▸ **Work to complete**
Examine the entries and show every line in which the word "gradient" is found.

(Records drawn from a dataset)
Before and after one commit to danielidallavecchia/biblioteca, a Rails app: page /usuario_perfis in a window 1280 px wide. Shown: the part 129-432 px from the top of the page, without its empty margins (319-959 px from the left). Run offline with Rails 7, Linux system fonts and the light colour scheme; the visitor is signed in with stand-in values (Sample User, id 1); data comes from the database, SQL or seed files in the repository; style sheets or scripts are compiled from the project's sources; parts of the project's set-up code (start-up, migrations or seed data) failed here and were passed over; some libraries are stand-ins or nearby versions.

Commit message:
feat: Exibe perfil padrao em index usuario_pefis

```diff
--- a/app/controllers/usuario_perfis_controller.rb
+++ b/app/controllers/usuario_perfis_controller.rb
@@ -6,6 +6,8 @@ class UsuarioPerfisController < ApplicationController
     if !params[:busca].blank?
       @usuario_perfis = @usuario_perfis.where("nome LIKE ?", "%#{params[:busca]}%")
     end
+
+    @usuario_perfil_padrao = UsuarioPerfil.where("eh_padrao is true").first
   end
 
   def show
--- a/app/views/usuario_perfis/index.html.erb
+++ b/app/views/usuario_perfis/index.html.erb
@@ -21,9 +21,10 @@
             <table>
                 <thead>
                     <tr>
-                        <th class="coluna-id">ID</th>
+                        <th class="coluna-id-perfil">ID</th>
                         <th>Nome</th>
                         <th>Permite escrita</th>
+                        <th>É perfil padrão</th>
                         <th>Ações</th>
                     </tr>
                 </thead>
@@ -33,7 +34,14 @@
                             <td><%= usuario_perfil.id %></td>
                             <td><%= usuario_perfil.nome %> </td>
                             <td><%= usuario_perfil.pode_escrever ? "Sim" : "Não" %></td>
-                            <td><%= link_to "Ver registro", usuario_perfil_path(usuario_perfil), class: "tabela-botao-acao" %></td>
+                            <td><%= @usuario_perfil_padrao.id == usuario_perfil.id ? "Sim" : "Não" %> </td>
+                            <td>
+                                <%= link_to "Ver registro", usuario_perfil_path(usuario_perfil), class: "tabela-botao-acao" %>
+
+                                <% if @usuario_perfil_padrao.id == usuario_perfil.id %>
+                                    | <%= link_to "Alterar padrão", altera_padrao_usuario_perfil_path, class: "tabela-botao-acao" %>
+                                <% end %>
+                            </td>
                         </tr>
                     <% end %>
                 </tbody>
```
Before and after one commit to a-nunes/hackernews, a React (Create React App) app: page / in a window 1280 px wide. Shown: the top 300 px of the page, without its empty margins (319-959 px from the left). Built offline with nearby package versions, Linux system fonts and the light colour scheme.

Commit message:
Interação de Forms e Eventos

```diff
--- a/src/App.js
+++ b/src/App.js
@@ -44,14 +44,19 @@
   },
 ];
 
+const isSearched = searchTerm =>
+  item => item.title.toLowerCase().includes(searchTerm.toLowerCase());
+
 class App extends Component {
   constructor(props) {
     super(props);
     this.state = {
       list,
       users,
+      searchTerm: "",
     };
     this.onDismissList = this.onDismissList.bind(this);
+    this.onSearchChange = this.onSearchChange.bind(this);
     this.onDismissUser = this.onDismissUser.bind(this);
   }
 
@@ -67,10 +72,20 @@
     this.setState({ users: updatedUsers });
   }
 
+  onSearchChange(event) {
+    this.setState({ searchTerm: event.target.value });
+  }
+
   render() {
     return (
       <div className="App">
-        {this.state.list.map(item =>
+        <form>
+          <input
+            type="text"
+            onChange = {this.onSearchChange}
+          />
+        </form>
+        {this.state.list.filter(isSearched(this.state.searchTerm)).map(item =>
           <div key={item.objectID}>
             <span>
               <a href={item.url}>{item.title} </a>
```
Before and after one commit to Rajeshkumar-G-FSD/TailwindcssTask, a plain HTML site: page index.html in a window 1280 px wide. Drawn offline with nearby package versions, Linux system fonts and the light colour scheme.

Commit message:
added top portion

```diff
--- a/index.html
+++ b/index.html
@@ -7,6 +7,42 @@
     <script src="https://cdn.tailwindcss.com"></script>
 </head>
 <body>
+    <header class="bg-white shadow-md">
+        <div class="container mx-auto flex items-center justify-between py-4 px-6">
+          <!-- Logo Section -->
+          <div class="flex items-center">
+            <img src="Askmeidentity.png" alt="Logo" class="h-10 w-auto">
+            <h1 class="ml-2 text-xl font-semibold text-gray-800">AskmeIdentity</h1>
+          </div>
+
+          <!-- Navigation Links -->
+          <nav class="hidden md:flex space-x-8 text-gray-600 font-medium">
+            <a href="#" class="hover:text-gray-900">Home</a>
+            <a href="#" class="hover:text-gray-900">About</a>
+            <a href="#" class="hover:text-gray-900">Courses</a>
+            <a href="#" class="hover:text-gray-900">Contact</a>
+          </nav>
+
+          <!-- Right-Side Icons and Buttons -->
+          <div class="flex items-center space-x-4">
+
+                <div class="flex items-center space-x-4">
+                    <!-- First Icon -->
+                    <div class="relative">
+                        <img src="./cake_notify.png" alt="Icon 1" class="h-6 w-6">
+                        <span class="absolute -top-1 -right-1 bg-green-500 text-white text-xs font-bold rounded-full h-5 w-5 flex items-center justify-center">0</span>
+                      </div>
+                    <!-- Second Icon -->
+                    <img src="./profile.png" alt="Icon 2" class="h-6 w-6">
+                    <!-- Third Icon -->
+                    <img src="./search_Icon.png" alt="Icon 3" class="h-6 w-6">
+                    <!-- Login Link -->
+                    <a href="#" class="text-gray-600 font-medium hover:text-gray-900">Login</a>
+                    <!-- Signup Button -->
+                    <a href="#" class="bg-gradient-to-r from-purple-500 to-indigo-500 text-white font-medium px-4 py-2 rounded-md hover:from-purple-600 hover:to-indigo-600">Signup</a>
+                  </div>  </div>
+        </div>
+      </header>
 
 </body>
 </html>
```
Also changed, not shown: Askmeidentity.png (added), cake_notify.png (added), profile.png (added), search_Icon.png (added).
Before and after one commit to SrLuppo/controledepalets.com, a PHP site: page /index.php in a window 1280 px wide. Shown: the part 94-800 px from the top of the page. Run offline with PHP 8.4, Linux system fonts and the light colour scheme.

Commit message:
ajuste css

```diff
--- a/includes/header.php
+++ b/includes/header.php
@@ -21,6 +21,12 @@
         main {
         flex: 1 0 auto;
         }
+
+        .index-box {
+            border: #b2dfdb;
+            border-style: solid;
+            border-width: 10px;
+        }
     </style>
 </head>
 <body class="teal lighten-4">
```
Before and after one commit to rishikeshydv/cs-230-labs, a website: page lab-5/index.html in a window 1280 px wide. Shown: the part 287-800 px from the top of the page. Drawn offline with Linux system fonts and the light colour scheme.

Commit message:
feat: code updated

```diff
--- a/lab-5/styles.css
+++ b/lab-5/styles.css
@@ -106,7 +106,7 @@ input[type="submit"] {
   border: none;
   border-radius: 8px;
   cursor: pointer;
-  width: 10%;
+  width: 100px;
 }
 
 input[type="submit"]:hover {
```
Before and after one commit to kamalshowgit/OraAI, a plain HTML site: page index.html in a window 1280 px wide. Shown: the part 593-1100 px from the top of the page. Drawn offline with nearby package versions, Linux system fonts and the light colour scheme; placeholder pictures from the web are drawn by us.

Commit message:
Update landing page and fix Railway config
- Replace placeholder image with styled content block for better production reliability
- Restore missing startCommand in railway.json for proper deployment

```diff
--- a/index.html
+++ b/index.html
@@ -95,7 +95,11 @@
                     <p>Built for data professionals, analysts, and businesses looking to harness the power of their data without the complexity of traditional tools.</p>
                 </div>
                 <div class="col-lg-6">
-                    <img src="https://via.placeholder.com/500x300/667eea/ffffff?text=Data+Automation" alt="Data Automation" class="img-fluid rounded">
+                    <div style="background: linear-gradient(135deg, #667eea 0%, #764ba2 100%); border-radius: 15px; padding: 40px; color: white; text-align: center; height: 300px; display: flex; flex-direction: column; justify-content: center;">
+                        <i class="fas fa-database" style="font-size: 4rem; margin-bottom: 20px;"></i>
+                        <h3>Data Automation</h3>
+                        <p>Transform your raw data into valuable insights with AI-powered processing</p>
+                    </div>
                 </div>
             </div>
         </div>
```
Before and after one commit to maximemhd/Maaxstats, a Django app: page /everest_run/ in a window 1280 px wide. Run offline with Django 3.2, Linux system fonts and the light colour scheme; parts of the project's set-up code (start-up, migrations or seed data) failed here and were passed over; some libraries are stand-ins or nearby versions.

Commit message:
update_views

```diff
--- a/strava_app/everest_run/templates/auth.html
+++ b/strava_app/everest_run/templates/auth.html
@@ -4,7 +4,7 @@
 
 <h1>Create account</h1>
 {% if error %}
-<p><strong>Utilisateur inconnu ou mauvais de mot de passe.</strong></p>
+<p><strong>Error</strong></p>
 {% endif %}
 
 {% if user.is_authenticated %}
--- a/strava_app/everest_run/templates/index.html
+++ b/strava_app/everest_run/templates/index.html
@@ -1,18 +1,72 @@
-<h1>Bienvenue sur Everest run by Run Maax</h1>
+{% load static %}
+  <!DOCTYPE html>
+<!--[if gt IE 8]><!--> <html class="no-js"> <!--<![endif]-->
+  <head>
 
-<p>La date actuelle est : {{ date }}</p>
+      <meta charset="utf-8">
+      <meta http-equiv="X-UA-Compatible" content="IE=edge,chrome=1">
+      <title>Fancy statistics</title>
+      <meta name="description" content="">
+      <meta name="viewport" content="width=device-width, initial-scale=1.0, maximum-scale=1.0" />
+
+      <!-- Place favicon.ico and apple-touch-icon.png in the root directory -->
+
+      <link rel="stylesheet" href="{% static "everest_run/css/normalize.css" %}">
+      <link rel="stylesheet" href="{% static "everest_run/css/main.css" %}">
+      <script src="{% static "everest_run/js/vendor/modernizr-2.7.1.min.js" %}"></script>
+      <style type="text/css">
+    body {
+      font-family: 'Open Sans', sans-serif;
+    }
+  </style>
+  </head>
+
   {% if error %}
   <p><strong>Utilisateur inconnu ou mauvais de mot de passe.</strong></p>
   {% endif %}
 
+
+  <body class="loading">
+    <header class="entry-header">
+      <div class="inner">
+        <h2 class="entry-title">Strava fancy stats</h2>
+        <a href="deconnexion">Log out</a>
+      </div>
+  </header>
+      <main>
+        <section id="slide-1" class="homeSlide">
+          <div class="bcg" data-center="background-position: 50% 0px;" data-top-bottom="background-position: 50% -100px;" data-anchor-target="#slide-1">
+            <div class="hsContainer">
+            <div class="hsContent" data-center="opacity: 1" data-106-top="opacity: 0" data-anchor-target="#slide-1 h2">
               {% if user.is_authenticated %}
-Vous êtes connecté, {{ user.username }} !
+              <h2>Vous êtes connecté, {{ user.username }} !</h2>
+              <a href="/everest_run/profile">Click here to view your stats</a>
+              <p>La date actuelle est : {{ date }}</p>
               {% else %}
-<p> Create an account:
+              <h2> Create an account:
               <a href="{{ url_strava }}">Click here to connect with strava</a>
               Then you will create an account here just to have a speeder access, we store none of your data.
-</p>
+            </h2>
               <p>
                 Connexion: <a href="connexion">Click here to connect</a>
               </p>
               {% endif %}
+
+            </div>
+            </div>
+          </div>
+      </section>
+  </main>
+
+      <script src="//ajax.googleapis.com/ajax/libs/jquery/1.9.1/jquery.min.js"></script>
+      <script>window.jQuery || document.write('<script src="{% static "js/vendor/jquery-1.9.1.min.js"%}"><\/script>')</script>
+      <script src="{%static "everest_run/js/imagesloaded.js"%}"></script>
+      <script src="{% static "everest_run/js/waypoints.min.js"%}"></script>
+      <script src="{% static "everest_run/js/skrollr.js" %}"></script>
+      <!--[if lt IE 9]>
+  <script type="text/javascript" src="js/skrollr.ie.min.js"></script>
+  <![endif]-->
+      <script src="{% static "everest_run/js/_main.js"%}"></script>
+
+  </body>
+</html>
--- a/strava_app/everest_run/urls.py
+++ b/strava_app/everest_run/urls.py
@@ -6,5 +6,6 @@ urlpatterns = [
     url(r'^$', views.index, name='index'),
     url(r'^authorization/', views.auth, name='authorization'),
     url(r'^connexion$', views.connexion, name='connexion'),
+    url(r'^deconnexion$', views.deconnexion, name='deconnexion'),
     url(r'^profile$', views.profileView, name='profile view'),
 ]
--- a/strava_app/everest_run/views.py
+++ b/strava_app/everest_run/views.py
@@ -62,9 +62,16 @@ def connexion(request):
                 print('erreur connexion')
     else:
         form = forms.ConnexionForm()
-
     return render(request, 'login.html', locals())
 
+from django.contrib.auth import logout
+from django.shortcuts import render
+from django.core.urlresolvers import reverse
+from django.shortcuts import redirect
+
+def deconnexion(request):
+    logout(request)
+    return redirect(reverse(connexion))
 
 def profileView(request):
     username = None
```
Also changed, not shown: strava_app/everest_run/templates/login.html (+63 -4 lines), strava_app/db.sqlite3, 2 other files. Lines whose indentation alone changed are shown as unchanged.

▸ **Finished task**
+                    <a href="#" class="bg-gradient-to-r from-purple-500 to-indigo-500 text-white font-medium px-4 py-2 rounded-md hover:from-purple-600 hover:to-indigo-600">Signup</a>
+                    <div style="background: linear-gradient(135deg, #667eea 0%, #764ba2 100%); border-radius: 15px; padding: 40px; color: white; text-align: center; height: 300px; display: flex; flex-direction: column; justify-content: center;">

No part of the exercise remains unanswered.